Purflings on violins, violas and cellos are entirely decorative in nature and offer the violinmaker a chance to show off his steady hand and skill as a craftsman.
Purflings are the decorative inlays highlighting the edges on the faces and backs of most stringed instruments. Since the first violins were made in the 16th Century, purflings have been consistently a key component of the aesthetic of violins, violas and cellos. A tiny sandwiching of three woods of contrasting colors is set in a carved channel that travels along the edge of the entire front and backside of the instrument. Aside from adorning the instrument, purflings may add flexibility to the top plate while reinforcing the plate’s edge against cracks running with the wood grain.
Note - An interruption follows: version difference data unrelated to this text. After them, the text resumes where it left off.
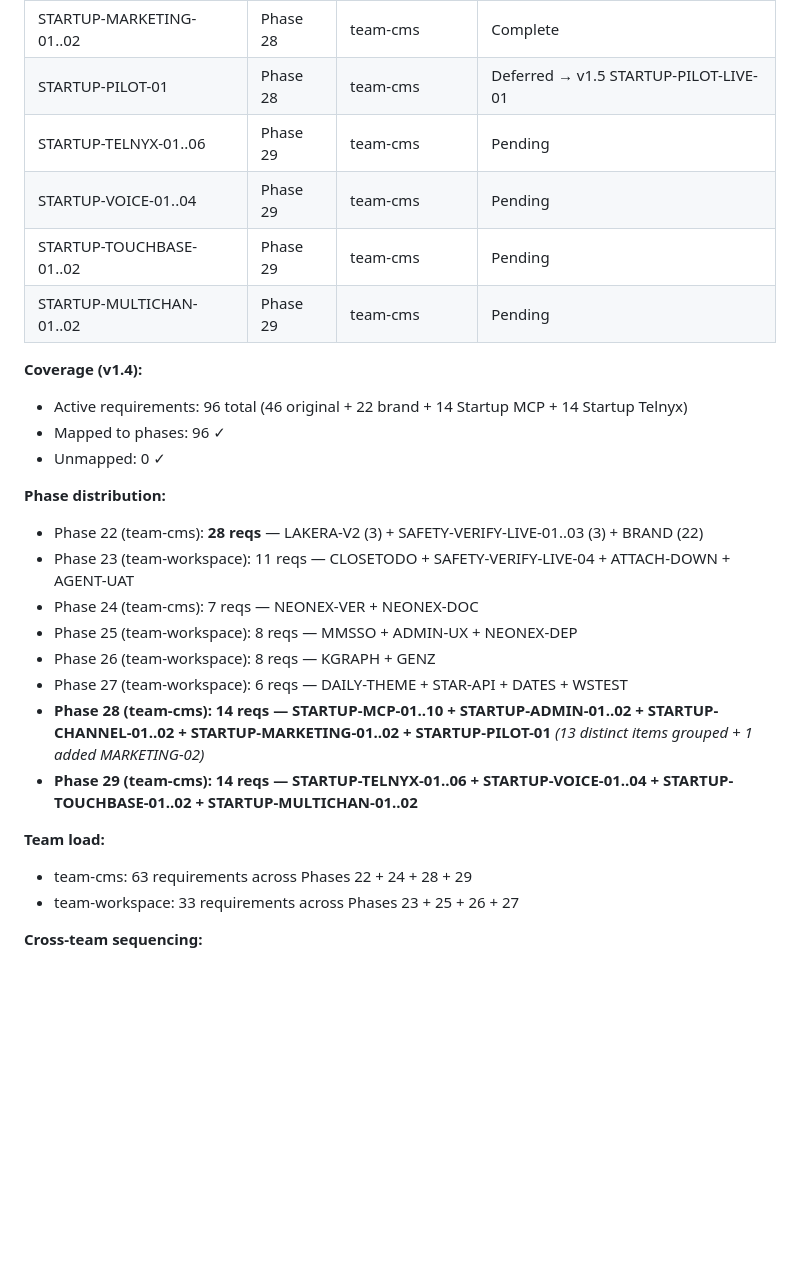
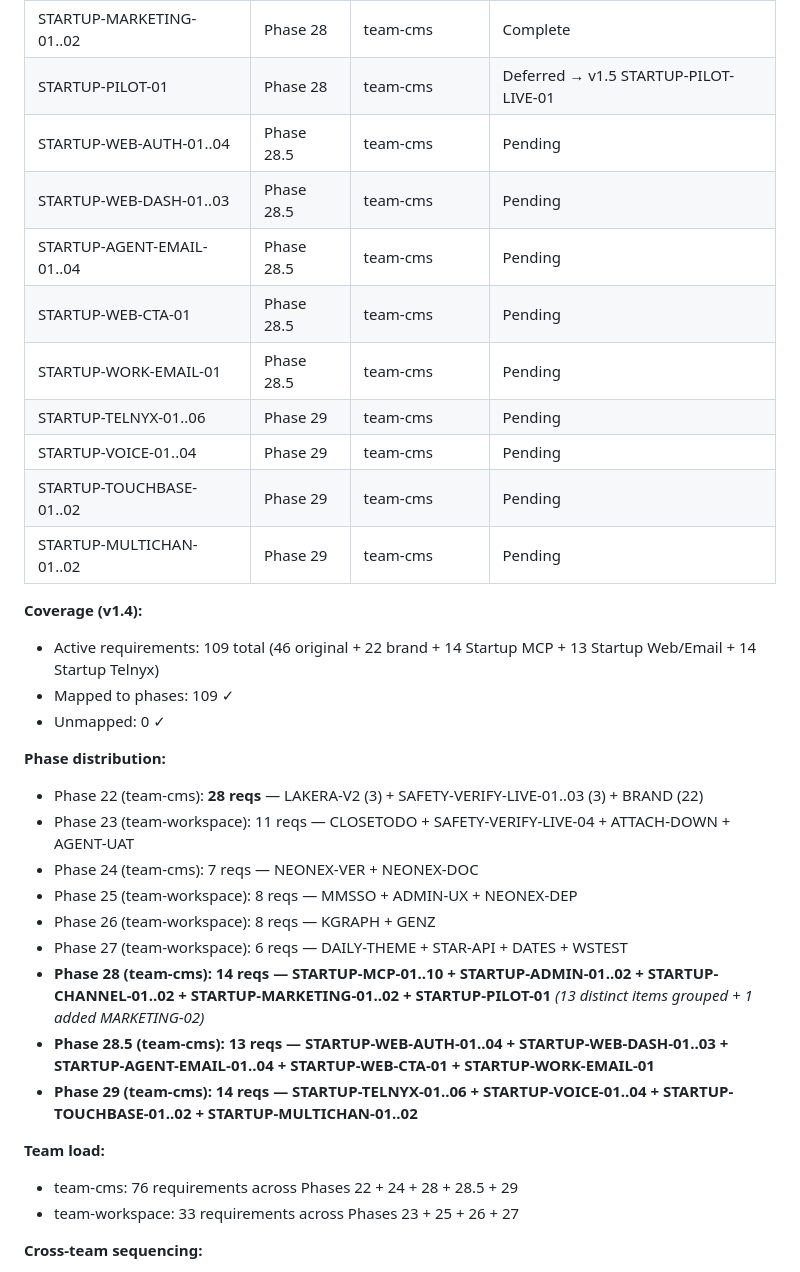
Before and after one commit to PA-MATRIX/internjobs-marketing-website, a Markdown page: .planning/REQUIREMENTS.md, the part around one of its changes. GitHub-like rendering; blank space fills up the shorter version.

```diff
--- a/.planning/REQUIREMENTS.md
+++ b/.planning/REQUIREMENTS.md
@@ -403,14 +437,19 @@ Each Active v1.4 requirement maps to exactly one phase. Populated by `/rrr:creat
 | STARTUP-CHANNEL-01..02 | Phase 28 | team-cms | Complete |
 | STARTUP-MARKETING-01..02 | Phase 28 | team-cms | Complete |
 | STARTUP-PILOT-01 | Phase 28 | team-cms | Deferred → v1.5 STARTUP-PILOT-LIVE-01 |
+| STARTUP-WEB-AUTH-01..04 | Phase 28.5 | team-cms | Pending |
+| STARTUP-WEB-DASH-01..03 | Phase 28.5 | team-cms | Pending |
+| STARTUP-AGENT-EMAIL-01..04 | Phase 28.5 | team-cms | Pending |
+| STARTUP-WEB-CTA-01 | Phase 28.5 | team-cms | Pending |
+| STARTUP-WORK-EMAIL-01 | Phase 28.5 | team-cms | Pending |
 | STARTUP-TELNYX-01..06 | Phase 29 | team-cms | Pending |
 | STARTUP-VOICE-01..04 | Phase 29 | team-cms | Pending |
 | STARTUP-TOUCHBASE-01..02 | Phase 29 | team-cms | Pending |
 | STARTUP-MULTICHAN-01..02 | Phase 29 | team-cms | Pending |
 
 **Coverage (v1.4):**
-- Active requirements: 96 total (46 original + 22 brand + 14 Startup MCP + 14 Startup Telnyx)
-- Mapped to phases: 96 ✓
+- Active requirements: 109 total (46 original + 22 brand + 14 Startup MCP + 13 Startup Web/Email + 14 Startup Telnyx)
+- Mapped to phases: 109 ✓
 - Unmapped: 0 ✓
 
 **Phase distribution:**
@@ -421,10 +460,11 @@ Each Active v1.4 requirement maps to exactly one phase. Populated by `/rrr:creat
 - Phase 26 (team-workspace): 8 reqs — KGRAPH + GENZ
 - Phase 27 (team-workspace): 6 reqs — DAILY-THEME + STAR-API + DATES + WSTEST
 - **Phase 28 (team-cms): 14 reqs — STARTUP-MCP-01..10 + STARTUP-ADMIN-01..02 + STARTUP-CHANNEL-01..02 + STARTUP-MARKETING-01..02 + STARTUP-PILOT-01** *(13 distinct items grouped + 1 added MARKETING-02)*
+- **Phase 28.5 (team-cms): 13 reqs — STARTUP-WEB-AUTH-01..04 + STARTUP-WEB-DASH-01..03 + STARTUP-AGENT-EMAIL-01..04 + STARTUP-WEB-CTA-01 + STARTUP-WORK-EMAIL-01**
 - **Phase 29 (team-cms): 14 reqs — STARTUP-TELNYX-01..06 + STARTUP-VOICE-01..04 + STARTUP-TOUCHBASE-01..02 + STARTUP-MULTICHAN-01..02**
 
 **Team load:**
-- team-cms: 63 requirements across Phases 22 + 24 + 28 + 29
+- team-cms: 76 requirements across Phases 22 + 24 + 28 + 28.5 + 29
 - team-workspace: 33 requirements across Phases 23 + 25 + 26 + 27
 
 **Cross-team sequencing:**
```
Also changed, not shown: other parts of .planning/REQUIREMENTS.md (+34 -0 lines).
First, materials must be selected to create the purflings. These vary widely among violinmakers. The two outer strips tend to be made darker, while the inner strip is of lighter color. Some use ebony for the dark strips, though it is a hard and unbending wood. Others may use maple for all three, while coloring the outer strips in a dying process using Lockwood and ferrous sulphate. A few makers have turned to non-wood materials, such as whale baleen or corn husks, to create the dark sandwiching layers. Fancier purflings might come from nacreous shell or silver.
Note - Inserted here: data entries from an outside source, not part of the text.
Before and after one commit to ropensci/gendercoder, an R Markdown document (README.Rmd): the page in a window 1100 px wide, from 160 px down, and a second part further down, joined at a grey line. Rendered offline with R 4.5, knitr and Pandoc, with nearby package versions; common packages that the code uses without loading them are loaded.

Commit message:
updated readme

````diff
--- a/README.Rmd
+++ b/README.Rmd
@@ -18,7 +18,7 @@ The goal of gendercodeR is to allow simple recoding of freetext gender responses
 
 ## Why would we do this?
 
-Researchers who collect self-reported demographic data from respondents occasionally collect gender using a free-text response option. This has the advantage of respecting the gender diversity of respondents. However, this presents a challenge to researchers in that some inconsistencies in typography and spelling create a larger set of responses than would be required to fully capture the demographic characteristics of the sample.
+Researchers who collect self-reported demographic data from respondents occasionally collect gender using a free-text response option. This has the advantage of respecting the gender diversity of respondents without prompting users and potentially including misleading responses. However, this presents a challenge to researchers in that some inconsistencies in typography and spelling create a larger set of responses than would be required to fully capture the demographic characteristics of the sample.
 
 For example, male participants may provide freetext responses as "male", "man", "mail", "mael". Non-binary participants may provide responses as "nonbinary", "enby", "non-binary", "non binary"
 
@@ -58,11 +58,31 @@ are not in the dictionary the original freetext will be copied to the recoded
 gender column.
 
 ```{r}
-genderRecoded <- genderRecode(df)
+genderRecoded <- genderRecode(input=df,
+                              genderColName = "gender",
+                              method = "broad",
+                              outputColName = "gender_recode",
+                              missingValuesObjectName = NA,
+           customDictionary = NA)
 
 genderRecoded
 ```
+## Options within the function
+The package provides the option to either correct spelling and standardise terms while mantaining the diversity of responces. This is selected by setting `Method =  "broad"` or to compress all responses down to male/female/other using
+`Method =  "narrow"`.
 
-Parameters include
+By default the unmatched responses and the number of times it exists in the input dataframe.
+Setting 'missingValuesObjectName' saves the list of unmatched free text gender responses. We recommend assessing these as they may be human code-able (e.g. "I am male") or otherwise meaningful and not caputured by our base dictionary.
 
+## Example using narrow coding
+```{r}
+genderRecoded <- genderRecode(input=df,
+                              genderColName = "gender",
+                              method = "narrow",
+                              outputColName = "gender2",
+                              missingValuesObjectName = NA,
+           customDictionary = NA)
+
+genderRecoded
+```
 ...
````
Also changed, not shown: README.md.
The layers can be “shaven” and then stacked and glued. Then, going crossways, they are shaven again. The three wood strips are about 1.5mm. to 3 mm. wide and bendable. A blade is used to score the edges of the purfling channel, and then a knife is used to deepen the edges. Then, with a narrow-bladed chisel, the luthier removes the wood between the cuts. A bending iron can be used to heat and bend the purflings to the correct shape. They are then placed into the channel. Small adjustments can be made to the channel to ensure a comfortable fit.
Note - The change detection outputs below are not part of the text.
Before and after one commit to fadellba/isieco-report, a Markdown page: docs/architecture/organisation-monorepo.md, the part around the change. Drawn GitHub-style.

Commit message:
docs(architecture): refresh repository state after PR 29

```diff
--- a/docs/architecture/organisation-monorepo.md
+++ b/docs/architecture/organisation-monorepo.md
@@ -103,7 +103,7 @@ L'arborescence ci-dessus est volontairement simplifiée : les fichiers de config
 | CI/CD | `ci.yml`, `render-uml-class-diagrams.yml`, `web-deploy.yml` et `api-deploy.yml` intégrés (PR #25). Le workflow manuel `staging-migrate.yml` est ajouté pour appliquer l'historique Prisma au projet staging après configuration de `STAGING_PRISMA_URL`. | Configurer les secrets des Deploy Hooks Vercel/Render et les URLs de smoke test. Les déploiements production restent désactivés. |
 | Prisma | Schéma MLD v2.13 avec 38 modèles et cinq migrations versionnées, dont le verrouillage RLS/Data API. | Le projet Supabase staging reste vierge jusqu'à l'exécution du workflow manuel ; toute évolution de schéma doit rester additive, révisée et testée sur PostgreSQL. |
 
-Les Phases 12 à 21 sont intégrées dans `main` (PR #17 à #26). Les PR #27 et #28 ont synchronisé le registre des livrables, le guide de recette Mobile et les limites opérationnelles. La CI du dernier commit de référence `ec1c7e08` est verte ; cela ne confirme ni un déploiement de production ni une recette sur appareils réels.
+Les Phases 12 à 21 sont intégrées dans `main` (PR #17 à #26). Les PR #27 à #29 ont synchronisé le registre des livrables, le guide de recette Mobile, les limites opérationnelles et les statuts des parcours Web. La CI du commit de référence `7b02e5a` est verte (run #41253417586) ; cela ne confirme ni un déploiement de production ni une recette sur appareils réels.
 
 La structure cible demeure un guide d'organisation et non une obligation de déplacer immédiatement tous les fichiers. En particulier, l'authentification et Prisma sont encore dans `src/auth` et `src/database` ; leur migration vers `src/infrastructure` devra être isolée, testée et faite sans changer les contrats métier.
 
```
The “mitre” is the name for the pointed edges of violins, violas and cellos where two layers of purflings connect, also called the “bee sting.” The mitre is particularly difficult and requires great skill. The two sets of layers are cut to fit together so that the colors align. Finally, hot animal glue is applied to set the purflings in place. A light hammer can be used to tap gently on the purflings to even them and squeeze out any excess glue.